Start of Available records

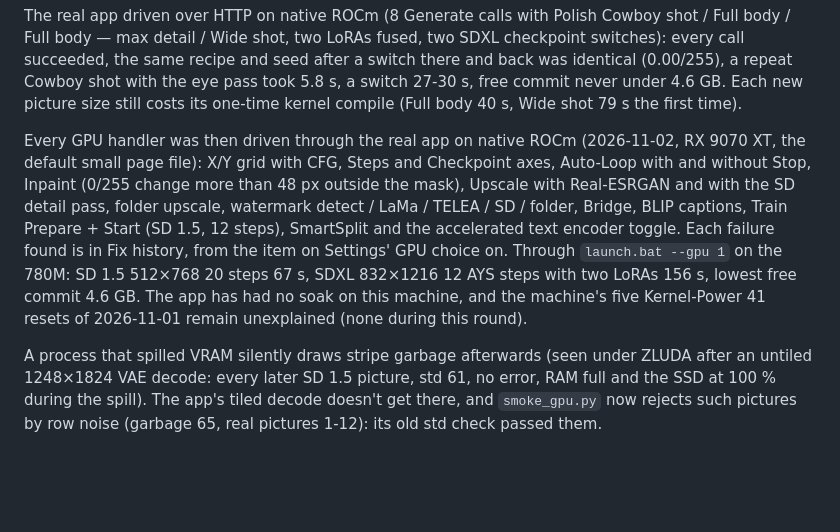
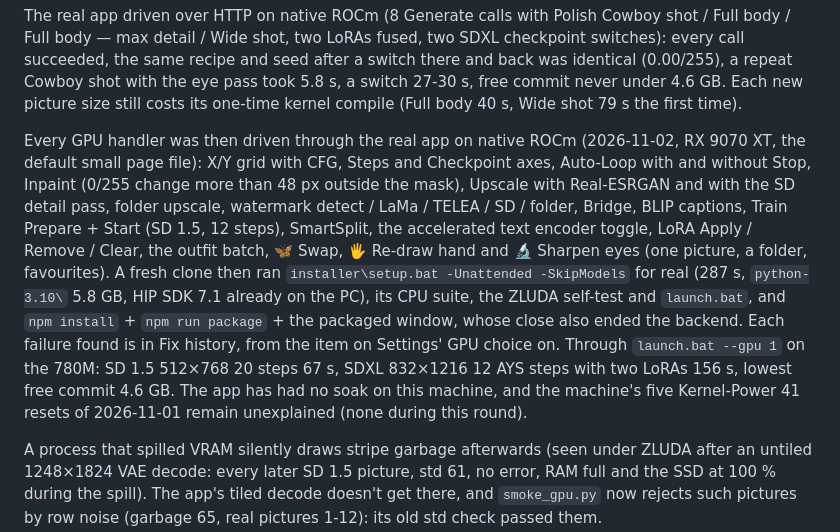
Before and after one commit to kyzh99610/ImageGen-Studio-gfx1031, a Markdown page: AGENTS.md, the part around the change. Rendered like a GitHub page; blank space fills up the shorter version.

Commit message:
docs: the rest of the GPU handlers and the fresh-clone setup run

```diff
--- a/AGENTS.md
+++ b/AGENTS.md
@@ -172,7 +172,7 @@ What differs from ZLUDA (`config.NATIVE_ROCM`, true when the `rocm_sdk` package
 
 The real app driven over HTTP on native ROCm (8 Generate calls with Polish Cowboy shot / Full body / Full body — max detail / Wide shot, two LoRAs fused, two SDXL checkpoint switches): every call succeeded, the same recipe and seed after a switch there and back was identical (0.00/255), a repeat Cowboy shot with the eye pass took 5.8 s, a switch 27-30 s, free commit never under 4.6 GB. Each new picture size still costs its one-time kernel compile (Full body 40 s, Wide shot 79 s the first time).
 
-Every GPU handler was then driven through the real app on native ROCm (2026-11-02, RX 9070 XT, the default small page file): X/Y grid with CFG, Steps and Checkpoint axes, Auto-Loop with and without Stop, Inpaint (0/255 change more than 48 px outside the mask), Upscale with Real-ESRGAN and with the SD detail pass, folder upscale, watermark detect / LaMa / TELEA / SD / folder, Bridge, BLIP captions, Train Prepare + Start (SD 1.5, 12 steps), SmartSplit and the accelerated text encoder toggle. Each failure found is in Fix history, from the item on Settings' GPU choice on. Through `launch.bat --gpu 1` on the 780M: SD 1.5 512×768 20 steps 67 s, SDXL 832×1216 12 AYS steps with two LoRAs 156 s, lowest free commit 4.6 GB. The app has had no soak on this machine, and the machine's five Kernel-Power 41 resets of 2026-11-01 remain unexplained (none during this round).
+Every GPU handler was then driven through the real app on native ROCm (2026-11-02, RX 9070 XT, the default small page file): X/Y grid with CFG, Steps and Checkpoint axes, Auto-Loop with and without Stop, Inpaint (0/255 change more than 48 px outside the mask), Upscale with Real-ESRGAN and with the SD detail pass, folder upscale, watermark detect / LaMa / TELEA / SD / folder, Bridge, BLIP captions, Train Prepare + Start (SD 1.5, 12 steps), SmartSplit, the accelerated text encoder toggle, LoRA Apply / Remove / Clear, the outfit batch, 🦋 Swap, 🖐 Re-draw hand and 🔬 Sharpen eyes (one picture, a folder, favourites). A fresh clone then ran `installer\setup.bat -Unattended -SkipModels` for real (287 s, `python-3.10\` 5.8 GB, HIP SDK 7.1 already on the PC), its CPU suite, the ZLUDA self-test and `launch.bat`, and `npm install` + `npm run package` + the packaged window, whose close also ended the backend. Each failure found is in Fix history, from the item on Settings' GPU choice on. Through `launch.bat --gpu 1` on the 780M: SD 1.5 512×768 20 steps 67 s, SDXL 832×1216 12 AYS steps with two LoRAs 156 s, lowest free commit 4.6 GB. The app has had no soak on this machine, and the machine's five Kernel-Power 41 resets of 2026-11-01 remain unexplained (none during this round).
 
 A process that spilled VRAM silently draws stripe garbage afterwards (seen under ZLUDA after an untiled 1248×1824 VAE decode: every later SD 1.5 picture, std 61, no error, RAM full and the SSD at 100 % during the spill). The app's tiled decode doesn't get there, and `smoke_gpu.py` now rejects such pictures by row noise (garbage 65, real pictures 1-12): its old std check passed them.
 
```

End of Available records
Start of Available records

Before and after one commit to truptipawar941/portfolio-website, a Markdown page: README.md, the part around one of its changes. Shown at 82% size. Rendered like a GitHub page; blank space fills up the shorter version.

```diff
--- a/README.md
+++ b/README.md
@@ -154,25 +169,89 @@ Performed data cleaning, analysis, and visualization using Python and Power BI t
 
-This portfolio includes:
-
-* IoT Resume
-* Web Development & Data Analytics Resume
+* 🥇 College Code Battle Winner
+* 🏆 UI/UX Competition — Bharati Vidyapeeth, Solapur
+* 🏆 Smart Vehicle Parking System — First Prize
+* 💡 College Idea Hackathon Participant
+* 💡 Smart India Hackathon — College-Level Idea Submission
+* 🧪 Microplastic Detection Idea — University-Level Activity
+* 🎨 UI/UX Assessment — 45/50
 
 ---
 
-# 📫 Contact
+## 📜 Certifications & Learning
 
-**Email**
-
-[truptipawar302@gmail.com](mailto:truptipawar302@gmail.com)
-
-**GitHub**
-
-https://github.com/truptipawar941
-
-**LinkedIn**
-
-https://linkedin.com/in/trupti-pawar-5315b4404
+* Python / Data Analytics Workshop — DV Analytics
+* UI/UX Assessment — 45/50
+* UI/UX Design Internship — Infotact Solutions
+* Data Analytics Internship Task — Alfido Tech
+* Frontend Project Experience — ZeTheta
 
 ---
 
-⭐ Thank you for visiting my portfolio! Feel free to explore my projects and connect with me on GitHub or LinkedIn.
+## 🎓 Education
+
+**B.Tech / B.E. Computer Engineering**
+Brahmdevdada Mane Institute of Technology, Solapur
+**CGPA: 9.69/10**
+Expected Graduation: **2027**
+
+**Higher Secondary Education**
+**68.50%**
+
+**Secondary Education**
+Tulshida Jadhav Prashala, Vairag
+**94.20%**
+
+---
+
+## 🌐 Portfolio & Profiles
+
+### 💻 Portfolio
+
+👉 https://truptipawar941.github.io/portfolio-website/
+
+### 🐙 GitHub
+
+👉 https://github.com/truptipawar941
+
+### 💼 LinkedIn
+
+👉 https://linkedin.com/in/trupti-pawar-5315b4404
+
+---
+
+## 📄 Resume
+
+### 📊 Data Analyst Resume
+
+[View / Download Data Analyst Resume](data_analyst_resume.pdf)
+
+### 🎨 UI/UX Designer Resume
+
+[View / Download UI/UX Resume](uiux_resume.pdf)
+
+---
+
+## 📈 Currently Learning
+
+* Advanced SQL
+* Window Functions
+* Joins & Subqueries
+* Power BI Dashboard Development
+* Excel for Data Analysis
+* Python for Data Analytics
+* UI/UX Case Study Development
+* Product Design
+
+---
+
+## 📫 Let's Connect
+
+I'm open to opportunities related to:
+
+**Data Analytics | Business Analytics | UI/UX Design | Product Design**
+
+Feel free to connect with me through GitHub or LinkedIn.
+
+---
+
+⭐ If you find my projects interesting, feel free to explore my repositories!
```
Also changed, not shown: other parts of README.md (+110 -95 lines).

End of Available records
Start of Available records

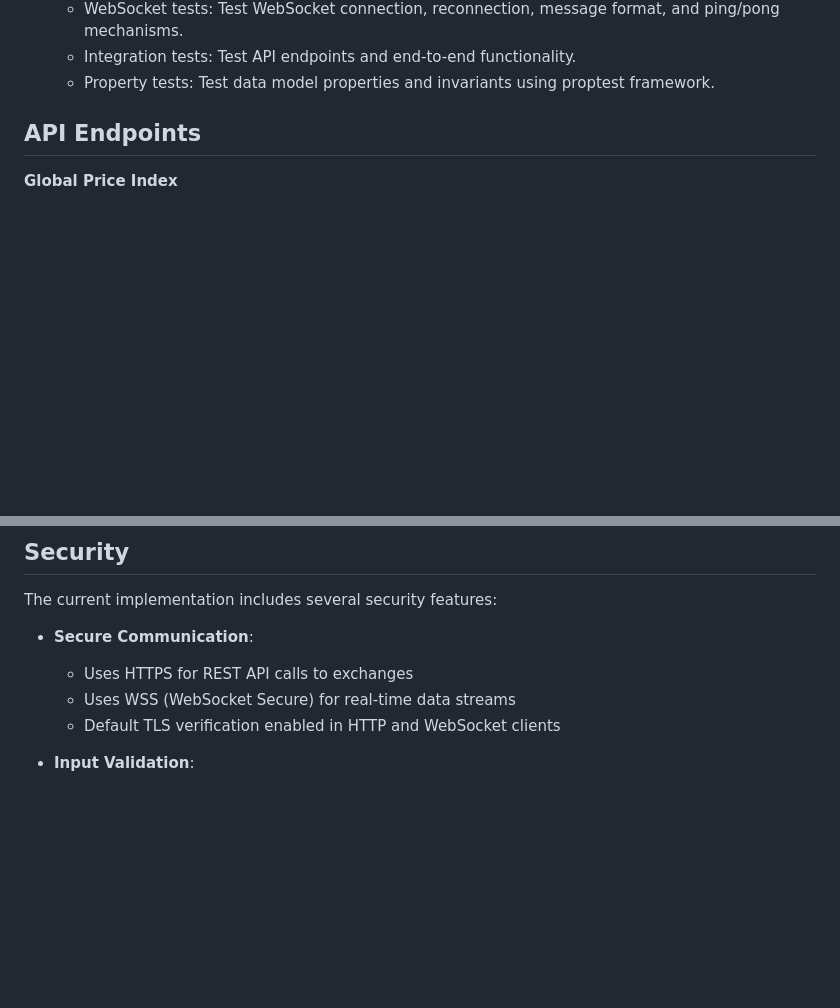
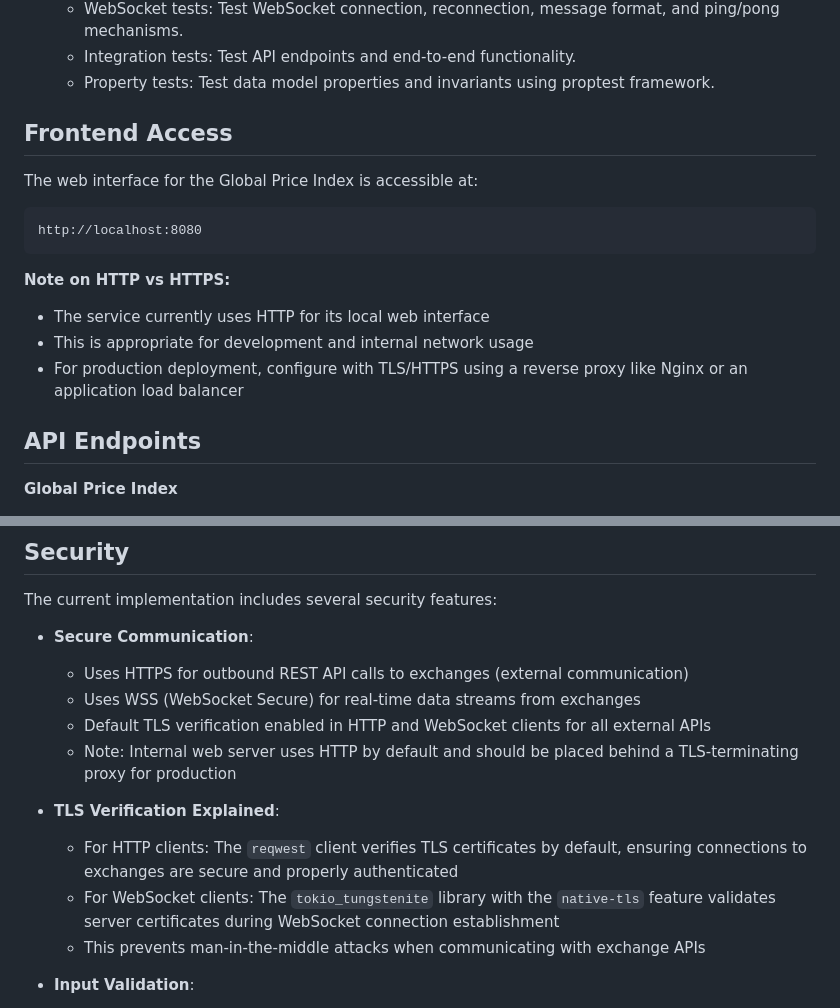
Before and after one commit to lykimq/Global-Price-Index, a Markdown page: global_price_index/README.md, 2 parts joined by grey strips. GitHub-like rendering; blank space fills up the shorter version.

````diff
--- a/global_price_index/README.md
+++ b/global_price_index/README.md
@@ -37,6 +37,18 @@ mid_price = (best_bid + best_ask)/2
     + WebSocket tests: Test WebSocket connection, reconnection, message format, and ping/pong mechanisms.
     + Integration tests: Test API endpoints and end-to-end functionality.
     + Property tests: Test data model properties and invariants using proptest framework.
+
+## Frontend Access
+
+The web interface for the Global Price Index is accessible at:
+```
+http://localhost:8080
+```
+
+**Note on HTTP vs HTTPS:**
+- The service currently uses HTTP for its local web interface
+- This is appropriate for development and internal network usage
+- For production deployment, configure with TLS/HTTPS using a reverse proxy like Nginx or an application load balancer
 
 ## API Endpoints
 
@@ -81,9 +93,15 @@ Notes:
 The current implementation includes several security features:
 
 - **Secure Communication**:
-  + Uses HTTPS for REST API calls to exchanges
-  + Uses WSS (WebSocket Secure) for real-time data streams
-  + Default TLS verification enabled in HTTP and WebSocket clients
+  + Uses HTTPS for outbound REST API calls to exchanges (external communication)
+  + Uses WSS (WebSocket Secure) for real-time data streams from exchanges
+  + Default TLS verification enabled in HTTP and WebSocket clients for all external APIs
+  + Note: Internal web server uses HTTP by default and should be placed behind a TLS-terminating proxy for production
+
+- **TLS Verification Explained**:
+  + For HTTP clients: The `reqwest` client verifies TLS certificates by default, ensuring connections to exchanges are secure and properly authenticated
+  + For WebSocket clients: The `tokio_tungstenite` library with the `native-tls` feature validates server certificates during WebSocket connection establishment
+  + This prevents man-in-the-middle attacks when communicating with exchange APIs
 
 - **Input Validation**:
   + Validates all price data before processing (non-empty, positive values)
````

End of Available records

→ About this exercise
Copy out each line of the records that holds the string "Resume".

→ Task result
-* IoT Resume
-* Web Development & Data Analytics Resume
+## 📄 Resume
+### 📊 Data Analyst Resume
+[View / Download Data Analyst Resume](data_analyst_resume.pdf)
+### 🎨 UI/UX Designer Resume
+[View / Download UI/UX Resume](uiux_resume.pdf)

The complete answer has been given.